Monday, April 7, 2008

Cultural Transformation

In response to Francisco's post, I think that it is important to remember that no culture is so far gone as to be unsalvageable. While I agree with his point about establishing small, intense communities as a basis for the faith to flourish, I also believe that it is important not to set ourselves in mortal combat with the culture in which we live. In fact, the result of these intense communities should not be a sort of insularity, but an openness to everything the culture gives us It is from the community that we gain the strength to test everything, retaining what is good (1. Thess 5:21). I'll come back to this point in a minute, but first I want to make a distinction.

H. Richard Neibuhr, in his book Christ and Culture, sets up several different models by which it is possible to conceive the relationship between his two subjects, three of which I think are particularly helpful: (1) Christ against culture; (2) Christ of culture; and (3) Christ transforming culture. The first is the mistake of seeing Christ in total opposition to culture. It leads to a sort of isolationism, a "Holy Huddle," in which Christians turn our back on everything the world gives us and create a sort of alternative subculture. The second sees the culture as Christ's manifestation of himself in the world, and, as a result, too quickly acquiesces to whatever interpretation of goodness the culture puts forward. But the third sees Christ seeking to remake the culture, to seize on what is good in the culture and multiply it, while decreasing what is evil. This third one, I think, is the most challenging to us as Christians - we get neither the pleasure of total rebellion nor the comforts of acquiescence - but it is also the most authentic response to Christ's presence in our lives.

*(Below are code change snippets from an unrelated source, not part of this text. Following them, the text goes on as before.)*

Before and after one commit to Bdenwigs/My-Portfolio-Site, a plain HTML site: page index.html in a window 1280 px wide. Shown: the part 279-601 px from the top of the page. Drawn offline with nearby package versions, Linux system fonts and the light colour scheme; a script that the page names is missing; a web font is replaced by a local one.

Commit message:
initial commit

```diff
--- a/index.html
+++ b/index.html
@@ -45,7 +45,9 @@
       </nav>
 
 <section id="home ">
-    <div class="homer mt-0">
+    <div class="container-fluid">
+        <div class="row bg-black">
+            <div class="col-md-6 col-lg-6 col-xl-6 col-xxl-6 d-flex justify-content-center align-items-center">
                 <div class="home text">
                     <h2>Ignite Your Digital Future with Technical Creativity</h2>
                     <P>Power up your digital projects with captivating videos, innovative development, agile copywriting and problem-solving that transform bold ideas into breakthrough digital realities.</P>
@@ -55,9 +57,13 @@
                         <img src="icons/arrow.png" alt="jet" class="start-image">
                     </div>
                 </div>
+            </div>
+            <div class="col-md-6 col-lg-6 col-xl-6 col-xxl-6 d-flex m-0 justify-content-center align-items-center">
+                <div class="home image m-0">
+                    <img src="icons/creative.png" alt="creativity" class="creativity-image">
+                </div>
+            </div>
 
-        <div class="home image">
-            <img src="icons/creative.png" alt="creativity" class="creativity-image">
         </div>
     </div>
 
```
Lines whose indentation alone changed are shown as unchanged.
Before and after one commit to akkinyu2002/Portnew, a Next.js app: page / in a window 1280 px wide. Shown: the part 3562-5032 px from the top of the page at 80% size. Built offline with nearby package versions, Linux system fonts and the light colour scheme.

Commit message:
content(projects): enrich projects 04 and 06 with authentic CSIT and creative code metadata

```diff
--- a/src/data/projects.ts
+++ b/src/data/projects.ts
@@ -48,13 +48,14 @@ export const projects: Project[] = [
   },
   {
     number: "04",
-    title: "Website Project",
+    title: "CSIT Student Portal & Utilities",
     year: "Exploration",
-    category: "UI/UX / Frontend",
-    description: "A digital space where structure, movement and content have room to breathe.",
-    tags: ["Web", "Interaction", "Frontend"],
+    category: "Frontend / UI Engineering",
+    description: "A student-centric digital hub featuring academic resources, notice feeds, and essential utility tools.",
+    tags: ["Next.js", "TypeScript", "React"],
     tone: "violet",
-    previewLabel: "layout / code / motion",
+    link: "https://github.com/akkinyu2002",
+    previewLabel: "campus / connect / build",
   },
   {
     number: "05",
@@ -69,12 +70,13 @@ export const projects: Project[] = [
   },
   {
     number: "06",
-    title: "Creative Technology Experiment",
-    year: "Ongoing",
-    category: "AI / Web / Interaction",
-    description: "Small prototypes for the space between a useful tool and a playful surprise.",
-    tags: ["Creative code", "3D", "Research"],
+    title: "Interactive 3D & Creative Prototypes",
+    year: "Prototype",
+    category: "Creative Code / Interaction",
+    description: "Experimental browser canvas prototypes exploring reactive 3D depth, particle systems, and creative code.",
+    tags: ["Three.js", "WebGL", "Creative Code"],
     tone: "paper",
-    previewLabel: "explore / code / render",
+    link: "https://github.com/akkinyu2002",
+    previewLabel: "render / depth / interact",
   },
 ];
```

It is from this basis that I think we Christians have a obligation to genuinely engage the culture, and seek instances of goodness. And again, this cannot occur outside of the context of some kind of true community; without community we'll have neither the strength nor the wisdom to properly engage it. But from these communities, we have to reach out to the culture and seek its transformation, rather than simply live apart from it. We take our model from Christ, who came into the world in order to make it whole.

This plays itself out in all kinds of ways, but I'm now going to try to make this concrete by focusing on the example the arts. Many Christians seem to believe that the relative worth of a work (a film, a song, a book, a painting, anything) is inversely related to the amount of sexual, profane, or violent content it contains. However, I think the gift of community enables us (and the calling of Christ draws us) to seek what is good in a film that may contain a foul language or a sexually explicit scene (of course, I understand that this calling is tempered by the extent to which is causes any one of us to sin). And it may be that it says something true, about longing, desire, love, forgiveness, humanity, or even faith incredibly powerfully. And yet a "Christ against culture" mentality asks us to reject the piece wholesale, rather than embracing the beautiful invocation of truth rendered by the artist.

Our faith is in He who makes all things new. I think that these small communities provide a necessary component to being able to live as though that fact is true. But we have to remember that He can (and in important ways, does) transform the broader culture.